RALEIGH, N.C. (AP) — Energy companies that want to build a natural gas pipeline through several North Carolina counties plan to hold public meetings on the project this week in the state.
The proposed Atlantic Coast Pipeline would run 550 miles from West Virginia and Virginia before ending in North Carolina's Robeson County.
A consortium of energy companies led by Dominion Resources Inc. is holding public meetings Tuesday in Fayetteville, Wednesday in Smithfield and Thursday in Jackson. Other meetings will be held in January in Virginia and West Virginia.
Dominion says the Federal Energy Regulatory Commission will also lead public meetings on the proposed pipeline before the commission receives a formal application for the project. The pipeline would need FERC approval to proceed.
A map of the proposed route shows that it would run through Northampton, Halifax, Nash, Wilson, Johnston, Sampson, Cumberland and Robeson counties, roughly parallel in many places to Interstate 95.
Dominion would own 45 percent of the joint venture behind the pipeline, while Duke Energy Corp. would own 40 percent and other partners would have smaller stakes.
Dominion says the pipeline will make it easier to deliver natural gas from shale basins in Pennsylvania, West Virginia and Ohio to growing markets in North Carolina and Virginia.
The company says construction of the pipeline will bring jobs to the state, and once it's in service by late 2018, it should alleviate spikes in gas prices that can happen during winter.
The project has faced opposition from some landowners in Virginia who have attempted to prevent the company from surveying on their land along the route. The company has sought court orders against more than 40 landowners in two counties.
There appears to be less opposition by landowners in North Carolina. Dominion spokesman Jim Norvelle said in an email that 86 percent of the owners of 1,250 parcels along the route in North Carolina have already given the company permission to survey.
The company has filed legal action against three landowners in Cumberland County and two in Nash County "that have steadfastly refused to grant us permission to survey," Norvelle said. But the company doesn't expect that step to be necessary with any other landowners in the state.
The company says on its website that laws in all three states give it the right to survey private land, but that it "will continue to work with the landowner until an agreement is reached or a court order is obtained affirming Dominion's legal right to survey."

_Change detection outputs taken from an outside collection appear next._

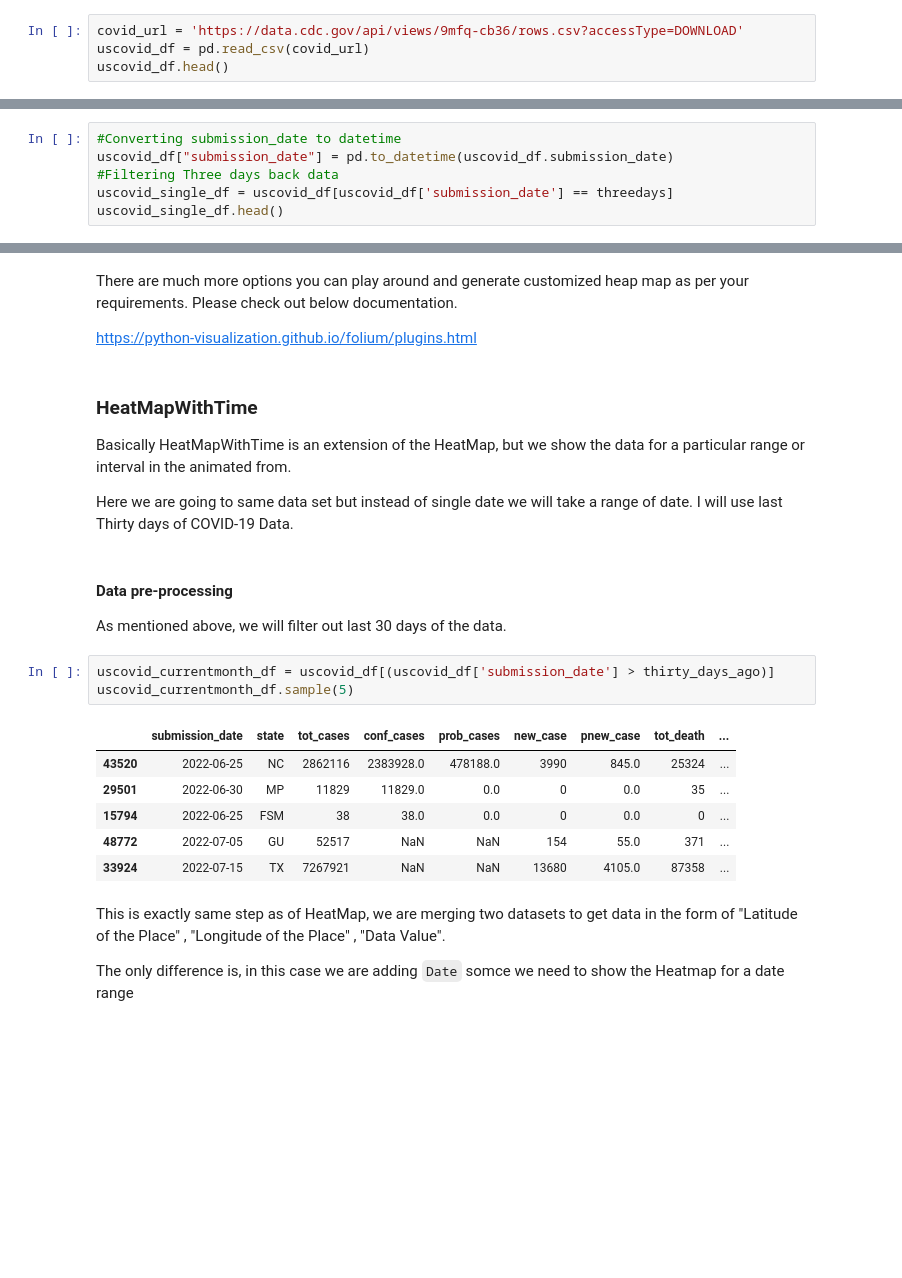
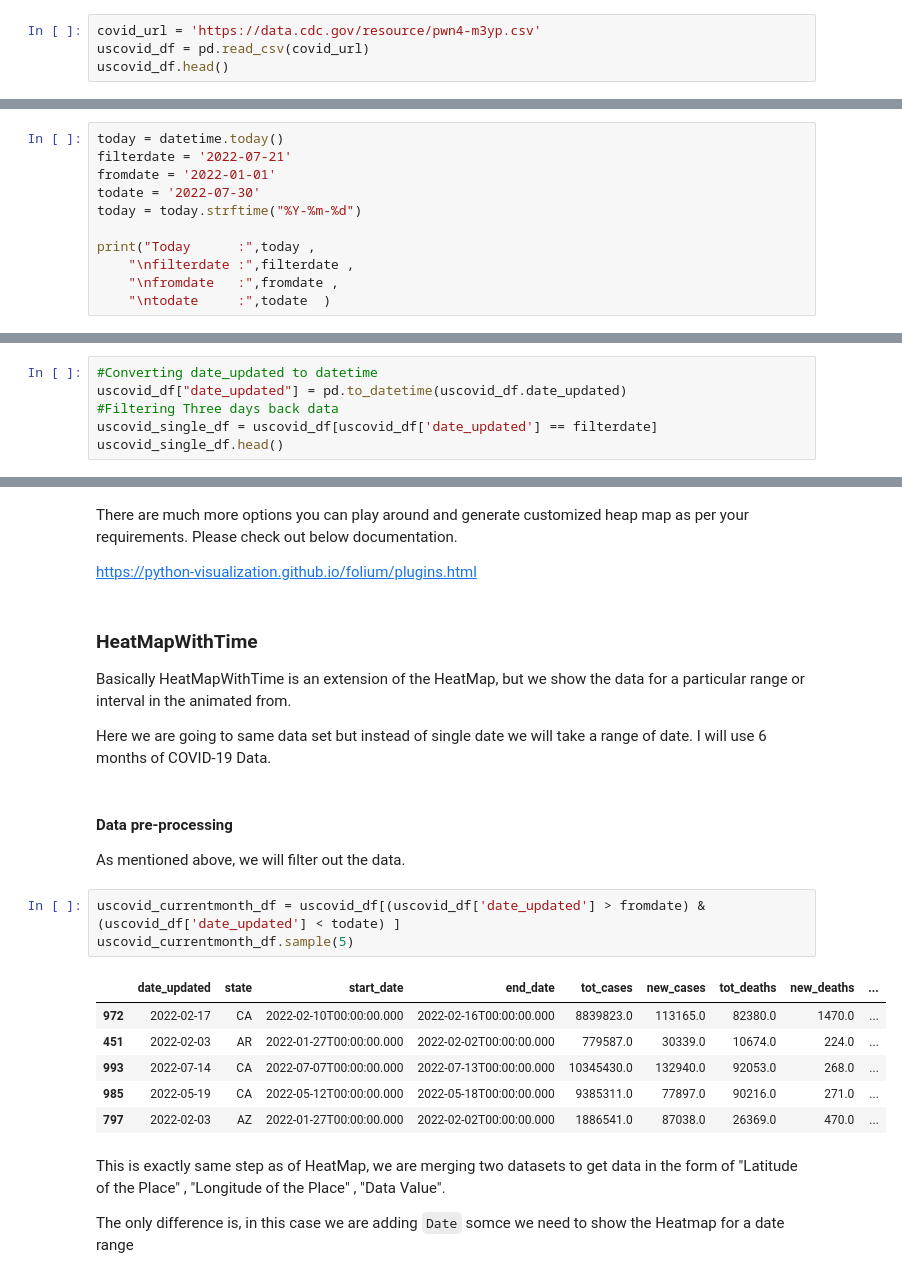
Before and after one commit to vinodvidhole/folium-heatmaps, a Jupyter notebook: interesting-heatmaps-using-python-folium.ipynb, the cells around one changed output, grey strips where cells are left out. Cells and saved outputs as stored; diff of their text form; blank space fills up the shorter version.

```diff
--- a/interesting-heatmaps-using-python-folium.ipynb
+++ b/interesting-heatmaps-using-python-folium.ipynb
@@ -107,7 +106,7 @@ We are going to generate the HeatMap of the **new COVID-19 cases** for any singl
 #### Download COVID-19 Cases dataset into Pandas DataFrame
 Using read_csv() to load the data
 # %%
-covid_url = 'https://data.cdc.gov/api/views/9mfq-cb36/rows.csv?accessType=DOWNLOAD'
+covid_url = 'https://data.cdc.gov/resource/pwn4-m3yp.csv'
 uscovid_df = pd.read_csv(covid_url)
 uscovid_df.head()
 # %% [output]
@@ -156,0 +137,11 @@ T-30      : 2022-06-24
+# %%
+today = datetime.today()
+filterdate = '2022-07-21'
+fromdate = '2022-01-01'
+todate = '2022-07-30'
+today = today.strftime("%Y-%m-%d")
+
+print("Today      :",today ,
+    "\nfilterdate :",filterdate ,
+    "\nfromdate   :",fromdate ,
+    "\ntodate     :",todate  )
@@ -161,9 +157,9 @@ All the required data is available , now Lets pre-process the data so it can be
 
 As mentioned above, we will be using single day data. In this case I am filtering Three days back data.
 # %%
-#Converting submission_date to datetime
-uscovid_df["submission_date"] = pd.to_datetime(uscovid_df.submission_date)
+#Converting date_updated to datetime
+uscovid_df["date_updated"] = pd.to_datetime(uscovid_df.date_updated)
 #Filtering Three days back data
-uscovid_single_df = uscovid_df[uscovid_df['submission_date'] == threedays]
+uscovid_single_df = uscovid_df[uscovid_df['date_updated'] == filterdate]
 uscovid_single_df.head()
 # %% [output]
@@ -217,21 +212,21 @@ https://python-visualization.github.io/folium/plugins.html
 
 Basically HeatMapWithTime is an extension of the HeatMap, but we show the data for a particular range or interval in the animated from.
 
-Here we are going to same data set but instead of single date we will take a range of date. I will use last Thirty days of COVID-19 Data.
+Here we are going to same data set but instead of single date we will take a range of date. I will use 6 months of COVID-19 Data.
 # %% [markdown]
 #### Data pre-processing
 
-As mentioned above, we will filter out last 30 days of the data.
+As mentioned above, we will filter out the data.
 # %%
-uscovid_currentmonth_df = uscovid_df[(uscovid_df['submission_date'] > thirty_days_ago)]
+uscovid_currentmonth_df = uscovid_df[(uscovid_df['date_updated'] > fromdate) & (uscovid_df['date_updated'] < todate) ]
 uscovid_currentmonth_df.sample(5)
 # %% [output]
-|  | submission_date | state | tot_cases | conf_cases | prob_cases | new_case | pnew_case | tot_death | ... |
-| 43520 | 2022-06-25 | NC | 2862116 | 2383928.0 | 478188.0 | 3990 | 845.0 | 25324 | ... |
-| 29501 | 2022-06-30 | MP | 11829 | 11829.0 | 0.0 | 0 | 0.0 | 35 | ... |
-| 15794 | 2022-06-25 | FSM | 38 | 38.0 | 0.0 | 0 | 0.0 | 0 | ... |
-| 48772 | 2022-07-05 | GU | 52517 | NaN | NaN | 154 | 55.0 | 371 | ... |
-| 33924 | 2022-07-15 | TX | 7267921 | NaN | NaN | 13680 | 4105.0 | 87358 | ... |
+|  | date_updated | state | start_date | end_date | tot_cases | new_cases | tot_deaths | new_deaths | ... |
+| 972 | 2022-02-17 | CA | 2022-02-10T00:00:00.000 | 2022-02-16T00:00:00.000 | 8839823.0 | 113165.0 | 82380.0 | 1470.0 | ... |
+| 451 | 2022-02-03 | AR | 2022-01-27T00:00:00.000 | 2022-02-02T00:00:00.000 | 779587.0 | 30339.0 | 10674.0 | 224.0 | ... |
+| 993 | 2022-07-14 | CA | 2022-07-07T00:00:00.000 | 2022-07-13T00:00:00.000 | 10345430.0 | 132940.0 | 92053.0 | 268.0 | ... |
+| 985 | 2022-05-19 | CA | 2022-05-12T00:00:00.000 | 2022-05-18T00:00:00.000 | 9385311.0 | 77897.0 | 90216.0 | 271.0 | ... |
+| 797 | 2022-02-03 | AZ | 2022-01-27T00:00:00.000 | 2022-02-02T00:00:00.000 | 1886541.0 | 87038.0 | 26369.0 | 470.0 | ... |
 # %% [markdown]
 This is exactly same step as of HeatMap, we are merging two datasets to get data in the form of "Latitude of the Place" , "Longitude of the Place" , "Data Value".
 
```
Also changed, not shown: parts of 14 cells of this notebook.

Once the route is finalized, Dominion will negotiate easement agreements that include compensation for landowners. The company says it reaches agreements in nearly all cases, but: "Eminent domain is an action of last resort."